Following a bereavement our emotions can feel difficult to control or express and our reactions can be unpredictable. Our lives can feel as though they are turned upside down, there can be a lot of change and our every-day routines feel disrupted or even abandoned altogether.
With so much going on many of us can worry that our reactions are not normal. This is even more the case when we have children and young people to care for too. We feel powerless to help them.
Even though grief is unique to each person many reactions are common to all bereaved people - they are the signs that tell us and others that we are grieving.
When someone dies we can be totally unprepared to know how to best help our children and young people. This is a very distressing time and our natural desire is to try to protect them from unnecessary suffering. Although we mean well, this can sometimes cause greater difficulties later.
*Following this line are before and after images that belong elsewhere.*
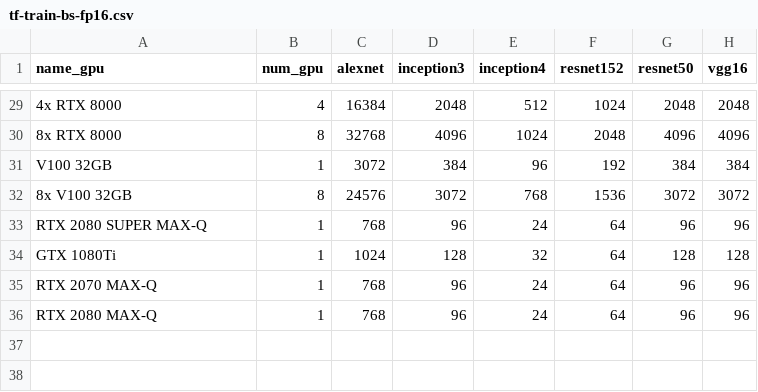
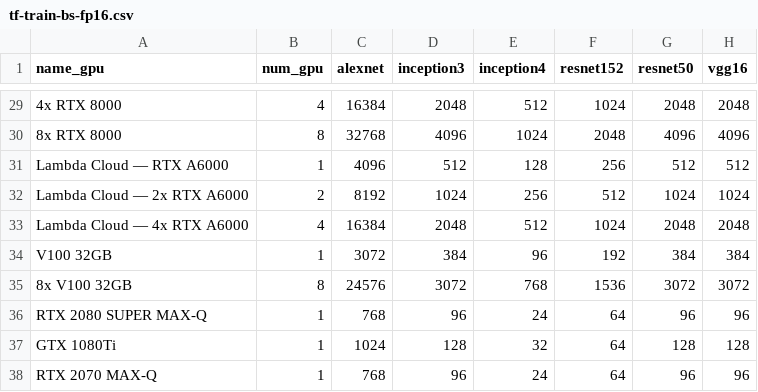
Before and after one commit to LambdaColdStorage/lambda-tensorflow-benchmark, a CSV file: tf-train-bs-fp16.csv, drawn as a sheet; only a part is shown, gaps mark what is left out; the shorter side is filled out with more unchanged rows; the diff names each change by its address in the sheet, - before the commit and + after, or states it on an @@ line.

```diff
--- a/tf-train-bs-fp16.csv
+++ b/tf-train-bs-fp16.csv
+row 31: Lambda Cloud — RTX A6000 | 1 | 4096 | 512 | 128 | 256 | 512 | 512
+row 32: Lambda Cloud — 2x RTX A6000 | 2 | 8192 | 1024 | 256 | 512 | 1024 | 1024
+row 33: Lambda Cloud — 4x RTX A6000 | 4 | 16384 | 2048 | 512 | 1024 | 2048 | 2048
```
Also changed, not shown: tf-train-bs-fp32.csv, tf-train-throughput-fp16.csv, 6 other files.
These pages will give you information to help you understand how grief affects them and how you can help.
Of course, every child and every family is different, but these are some things that can help guide you as you speak to your child about their grief.
What do we tell the children?
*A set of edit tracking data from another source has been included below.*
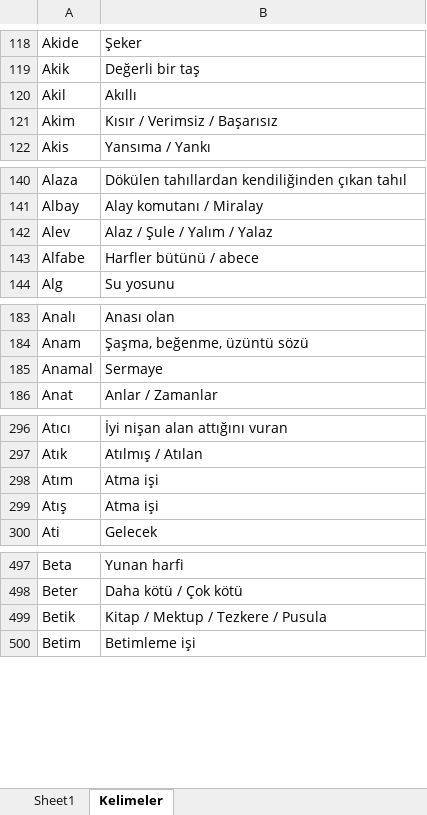
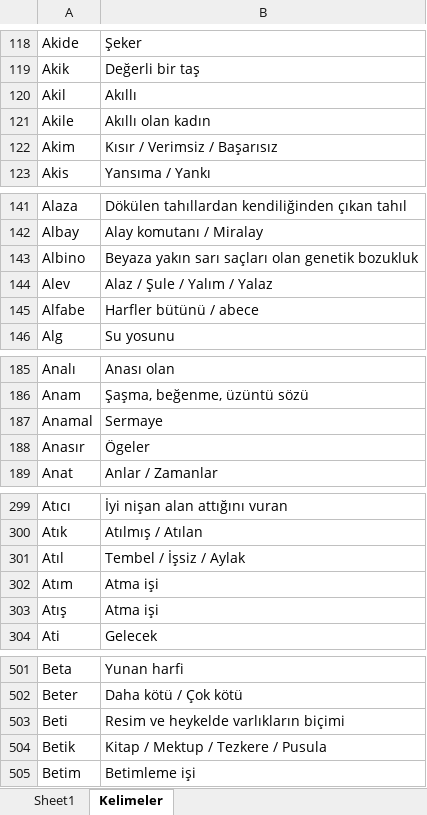
Before and after one commit to VedatBiner/flutter-codes, an Excel workbook: kelimelik_words_app/assets/database/kelimelik_backup.xlsx, sheet Kelimeler, drawn as a sheet; only a part is shown, gaps mark what is left out; values as stored, in another font and other column widths than the file's, no borders; the diff covers the shown part only; the diff names each change by its address in the sheet, - before the commit and + after, or states it on an @@ line.

Commit message:
Kelimelik Words SQL App - some fixes

```diff
--- a/kelimelik_words_app/assets/database/kelimelik_backup.xlsx (sheet Kelimeler)
+++ b/kelimelik_words_app/assets/database/kelimelik_backup.xlsx (sheet Kelimeler)
+row 121: Akile | Akıllı olan kadın
+row 143: Albino | Beyaza yakın sarı saçları olan genetik bozukluk
+row 188: Anasır | Ögeler
+row 301: Atıl | Tembel / İşsiz / Aylak
+row 503: Beti | Resim ve heykelde varlıkların biçimi
```
Also changed, not shown: 27 added rows and 1 moved row elsewhere in this sheet, 17 other files.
Whatever our age, bereavement can be a confusing and frightening time.
What can help children and young people to grieve well?
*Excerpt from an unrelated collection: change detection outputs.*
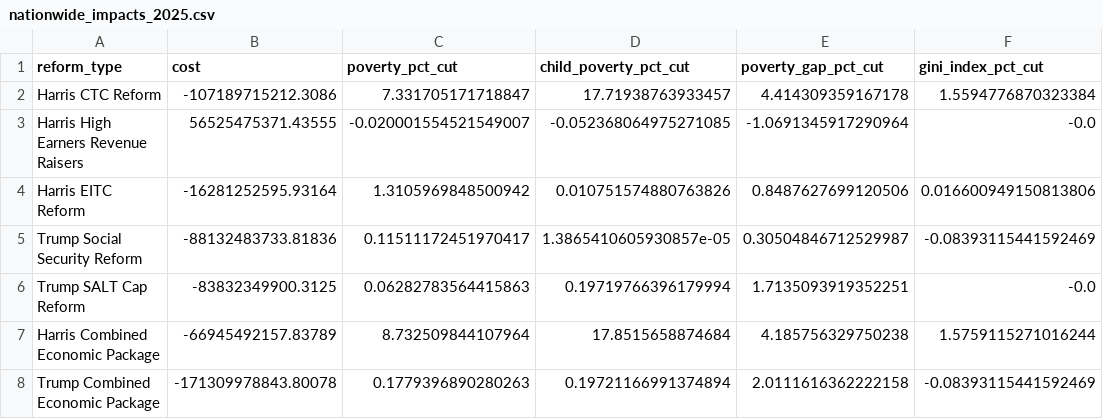
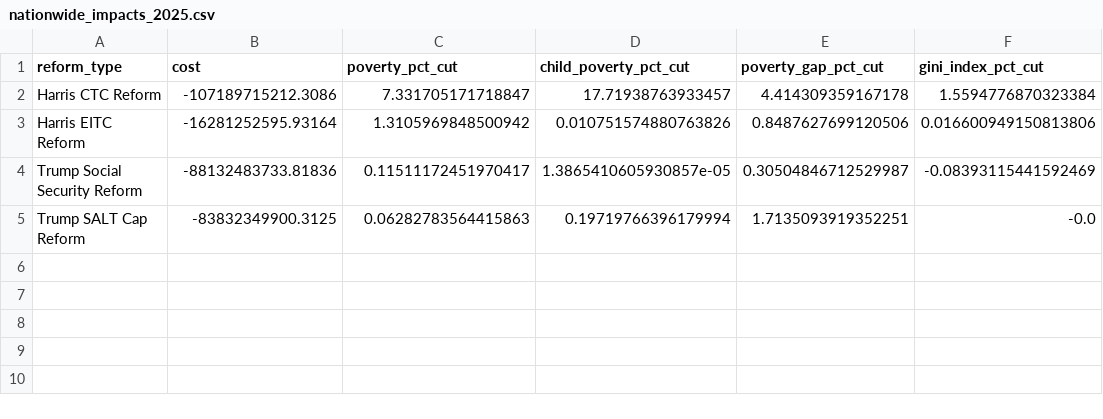
Before and after one commit to PolicyEngine/2024-election-dashboard, a CSV file: data/nationwide_impacts_2025.csv, drawn as a sheet.

Commit message:
pre-new data format

```diff
--- a/data/nationwide_impacts_2025.csv
+++ b/data/nationwide_impacts_2025.csv
@@ -2,3 +2,2 @@ reform_type,cost,poverty_pct_cut,child_poverty_pct_cut,poverty_gap_pct_cut,gini_
 Harris CTC Reform,-107189715212.3086,7.331705171718847,17.71938763933457,4.414309359167178,1.5594776870323384
-Harris High Earners Revenue Raisers,56525475371.43555,-0.020001554521549007,-0.052368064975271085,-1.0691345917290964,-0.0
 Harris EITC Reform,-16281252595.93164,1.3105969848500942,0.010751574880763826,0.8487627699120506,0.016600949150813806
@@ -6,3 +5 @@ Trump Social Security Reform,-88132483733.81836,0.11511172451970417,1.3865410605
 Trump SALT Cap Reform,-83832349900.3125,0.06282783564415863,0.19719766396179994,1.7135093919352251,-0.0
-Harris Combined Economic Package,-66945492157.83789,8.732509844107964,17.8515658874684,4.185756329750238,1.5759115271016244
-Trump Combined Economic Package,-171309978843.80078,0.1779396890280263,0.19721166991374894,2.0111616362222158,-0.08393115441592469
```
Also changed, not shown: 4 other files.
Keep it simple
Stick to simple, clear and age- appropriate explanations and answers to their questions - only answer the question they ask.
Be honest about what has happened and what will happen next
Help them understand
Particularly to understand the grieving rituals such as funerals and memorials
Behaviour may change or be challenging. Remember, everybody grieves differently and at their own pace.
Let them know it's ok to express their emotions. Let them know their feelings will change over time.
Familiar routines can help a child to feel safe and secure, particularly if there is a lot of change going on around them.
Help them to find ways to remember the person who died.